### What you are asked to do
Find every line in the records that holds the string "after". Copy each one.

### Supplied material
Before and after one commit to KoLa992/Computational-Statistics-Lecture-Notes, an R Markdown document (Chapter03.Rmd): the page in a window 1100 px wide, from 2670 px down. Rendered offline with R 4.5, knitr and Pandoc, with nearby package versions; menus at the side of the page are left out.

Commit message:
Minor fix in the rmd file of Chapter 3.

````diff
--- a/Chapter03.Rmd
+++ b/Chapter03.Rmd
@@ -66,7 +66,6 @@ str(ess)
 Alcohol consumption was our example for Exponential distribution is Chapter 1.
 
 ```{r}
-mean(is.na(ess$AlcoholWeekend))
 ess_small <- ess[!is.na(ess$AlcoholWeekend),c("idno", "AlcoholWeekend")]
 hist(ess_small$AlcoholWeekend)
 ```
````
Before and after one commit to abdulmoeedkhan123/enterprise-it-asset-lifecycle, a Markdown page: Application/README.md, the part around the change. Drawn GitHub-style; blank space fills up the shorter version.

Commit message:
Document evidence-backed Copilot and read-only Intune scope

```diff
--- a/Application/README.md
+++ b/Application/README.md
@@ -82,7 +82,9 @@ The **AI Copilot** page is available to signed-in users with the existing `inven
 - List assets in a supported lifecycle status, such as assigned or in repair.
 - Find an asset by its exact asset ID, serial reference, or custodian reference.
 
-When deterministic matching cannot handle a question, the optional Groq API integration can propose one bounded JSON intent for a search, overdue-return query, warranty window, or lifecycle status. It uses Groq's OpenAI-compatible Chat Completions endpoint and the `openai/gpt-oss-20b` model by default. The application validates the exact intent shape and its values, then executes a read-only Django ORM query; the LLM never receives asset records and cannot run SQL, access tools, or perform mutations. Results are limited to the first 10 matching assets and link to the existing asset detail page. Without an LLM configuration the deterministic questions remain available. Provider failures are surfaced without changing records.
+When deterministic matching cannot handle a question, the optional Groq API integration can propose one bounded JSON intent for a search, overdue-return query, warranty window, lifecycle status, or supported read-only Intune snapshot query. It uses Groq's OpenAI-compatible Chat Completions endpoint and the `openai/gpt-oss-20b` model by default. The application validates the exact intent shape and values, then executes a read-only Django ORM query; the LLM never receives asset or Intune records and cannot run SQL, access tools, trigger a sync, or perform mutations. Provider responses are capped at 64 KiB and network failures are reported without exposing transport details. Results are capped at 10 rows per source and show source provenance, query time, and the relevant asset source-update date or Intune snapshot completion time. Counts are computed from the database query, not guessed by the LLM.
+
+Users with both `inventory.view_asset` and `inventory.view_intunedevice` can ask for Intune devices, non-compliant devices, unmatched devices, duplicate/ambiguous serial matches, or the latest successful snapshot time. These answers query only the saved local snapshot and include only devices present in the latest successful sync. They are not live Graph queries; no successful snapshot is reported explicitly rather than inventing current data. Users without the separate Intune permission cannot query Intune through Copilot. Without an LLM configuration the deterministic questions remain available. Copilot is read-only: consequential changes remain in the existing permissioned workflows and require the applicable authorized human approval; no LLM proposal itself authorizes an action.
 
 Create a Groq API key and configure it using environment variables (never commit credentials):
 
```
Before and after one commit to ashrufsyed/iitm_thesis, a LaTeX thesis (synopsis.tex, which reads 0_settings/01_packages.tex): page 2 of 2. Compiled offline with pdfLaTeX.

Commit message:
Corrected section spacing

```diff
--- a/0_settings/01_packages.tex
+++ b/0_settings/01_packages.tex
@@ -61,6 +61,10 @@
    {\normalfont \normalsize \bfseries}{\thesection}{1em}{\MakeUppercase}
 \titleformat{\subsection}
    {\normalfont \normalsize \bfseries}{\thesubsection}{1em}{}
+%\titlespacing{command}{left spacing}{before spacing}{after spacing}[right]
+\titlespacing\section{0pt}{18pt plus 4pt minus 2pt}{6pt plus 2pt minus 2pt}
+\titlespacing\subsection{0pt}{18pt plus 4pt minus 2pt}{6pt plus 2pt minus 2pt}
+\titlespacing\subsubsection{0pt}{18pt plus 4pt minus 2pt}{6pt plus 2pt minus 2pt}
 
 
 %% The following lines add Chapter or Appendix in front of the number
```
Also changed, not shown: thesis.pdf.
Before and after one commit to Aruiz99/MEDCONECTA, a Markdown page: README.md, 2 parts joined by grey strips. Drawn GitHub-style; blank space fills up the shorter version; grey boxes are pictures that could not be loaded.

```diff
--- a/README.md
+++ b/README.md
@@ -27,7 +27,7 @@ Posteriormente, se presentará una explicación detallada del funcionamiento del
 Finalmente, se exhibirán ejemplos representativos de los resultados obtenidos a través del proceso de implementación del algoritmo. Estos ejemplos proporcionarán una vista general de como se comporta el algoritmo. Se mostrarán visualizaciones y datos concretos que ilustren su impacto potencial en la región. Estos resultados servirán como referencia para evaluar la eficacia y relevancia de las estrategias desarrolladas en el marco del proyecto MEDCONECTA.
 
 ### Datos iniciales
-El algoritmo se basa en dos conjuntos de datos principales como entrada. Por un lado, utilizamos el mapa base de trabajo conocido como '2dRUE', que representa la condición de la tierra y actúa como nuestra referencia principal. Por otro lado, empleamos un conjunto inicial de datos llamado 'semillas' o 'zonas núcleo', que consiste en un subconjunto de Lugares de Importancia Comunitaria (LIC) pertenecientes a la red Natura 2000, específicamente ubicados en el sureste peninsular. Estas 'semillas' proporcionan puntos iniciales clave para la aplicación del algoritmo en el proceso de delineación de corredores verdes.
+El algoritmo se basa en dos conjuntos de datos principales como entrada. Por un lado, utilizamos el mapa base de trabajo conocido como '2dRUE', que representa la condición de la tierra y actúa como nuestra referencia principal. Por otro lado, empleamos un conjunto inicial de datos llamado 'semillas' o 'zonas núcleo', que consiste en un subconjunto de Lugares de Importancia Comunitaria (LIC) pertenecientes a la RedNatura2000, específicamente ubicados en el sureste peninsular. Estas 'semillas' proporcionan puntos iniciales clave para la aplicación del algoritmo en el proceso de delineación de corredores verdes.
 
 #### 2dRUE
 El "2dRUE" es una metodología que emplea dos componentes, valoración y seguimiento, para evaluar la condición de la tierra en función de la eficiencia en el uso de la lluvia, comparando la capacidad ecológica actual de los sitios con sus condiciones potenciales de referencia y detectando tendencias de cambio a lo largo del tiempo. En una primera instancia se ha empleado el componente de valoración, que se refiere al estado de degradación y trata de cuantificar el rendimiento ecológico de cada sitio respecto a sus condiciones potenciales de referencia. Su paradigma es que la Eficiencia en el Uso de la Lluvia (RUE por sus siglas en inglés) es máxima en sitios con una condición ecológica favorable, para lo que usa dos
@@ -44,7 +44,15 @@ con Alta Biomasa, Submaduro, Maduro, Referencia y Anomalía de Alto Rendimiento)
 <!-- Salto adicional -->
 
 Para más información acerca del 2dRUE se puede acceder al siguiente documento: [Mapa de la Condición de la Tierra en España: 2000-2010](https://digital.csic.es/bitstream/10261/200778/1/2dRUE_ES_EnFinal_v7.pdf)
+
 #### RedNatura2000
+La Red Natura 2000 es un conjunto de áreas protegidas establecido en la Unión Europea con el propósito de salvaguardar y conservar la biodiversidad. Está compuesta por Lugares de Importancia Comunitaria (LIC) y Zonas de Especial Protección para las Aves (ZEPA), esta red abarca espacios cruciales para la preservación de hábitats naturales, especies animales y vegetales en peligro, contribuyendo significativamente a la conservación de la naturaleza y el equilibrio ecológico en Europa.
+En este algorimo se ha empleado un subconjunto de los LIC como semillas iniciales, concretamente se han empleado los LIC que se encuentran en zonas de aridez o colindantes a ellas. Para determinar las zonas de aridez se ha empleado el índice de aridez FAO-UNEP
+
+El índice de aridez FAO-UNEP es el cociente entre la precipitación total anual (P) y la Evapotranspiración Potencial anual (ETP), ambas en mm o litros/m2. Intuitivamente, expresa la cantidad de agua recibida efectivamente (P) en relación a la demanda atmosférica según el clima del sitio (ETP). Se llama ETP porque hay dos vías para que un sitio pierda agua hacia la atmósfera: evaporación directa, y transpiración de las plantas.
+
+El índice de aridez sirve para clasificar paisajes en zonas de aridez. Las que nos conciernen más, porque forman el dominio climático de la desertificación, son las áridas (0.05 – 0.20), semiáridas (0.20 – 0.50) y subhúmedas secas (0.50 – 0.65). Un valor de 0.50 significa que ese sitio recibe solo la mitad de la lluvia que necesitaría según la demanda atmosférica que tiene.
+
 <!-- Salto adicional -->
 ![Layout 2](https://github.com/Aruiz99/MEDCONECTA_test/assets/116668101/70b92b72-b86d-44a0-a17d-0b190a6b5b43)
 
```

### Written answer
Before and after one commit to KoLa992/Computational-Statistics-Lecture-Notes, an R Markdown document (Chapter03.Rmd): the page in a window 1100 px wide, from 2670 px down. Rendered offline with R 4.5, knitr and Pandoc, with nearby package versions; menus at the side of the page are left out.
Before and after one commit to abdulmoeedkhan123/enterprise-it-asset-lifecycle, a Markdown page: Application/README.md, the part around the change. Drawn GitHub-style; blank space fills up the shorter version.
Before and after one commit to ashrufsyed/iitm_thesis, a LaTeX thesis (synopsis.tex, which reads 0_settings/01_packages.tex): page 2 of 2. Compiled offline with pdfLaTeX.
+%\titlespacing{command}{left spacing}{before spacing}{after spacing}[right]
Before and after one commit to Aruiz99/MEDCONECTA, a Markdown page: README.md, 2 parts joined by grey strips. Drawn GitHub-style; blank space fills up the shorter version; grey boxes are pictures that could not be loaded.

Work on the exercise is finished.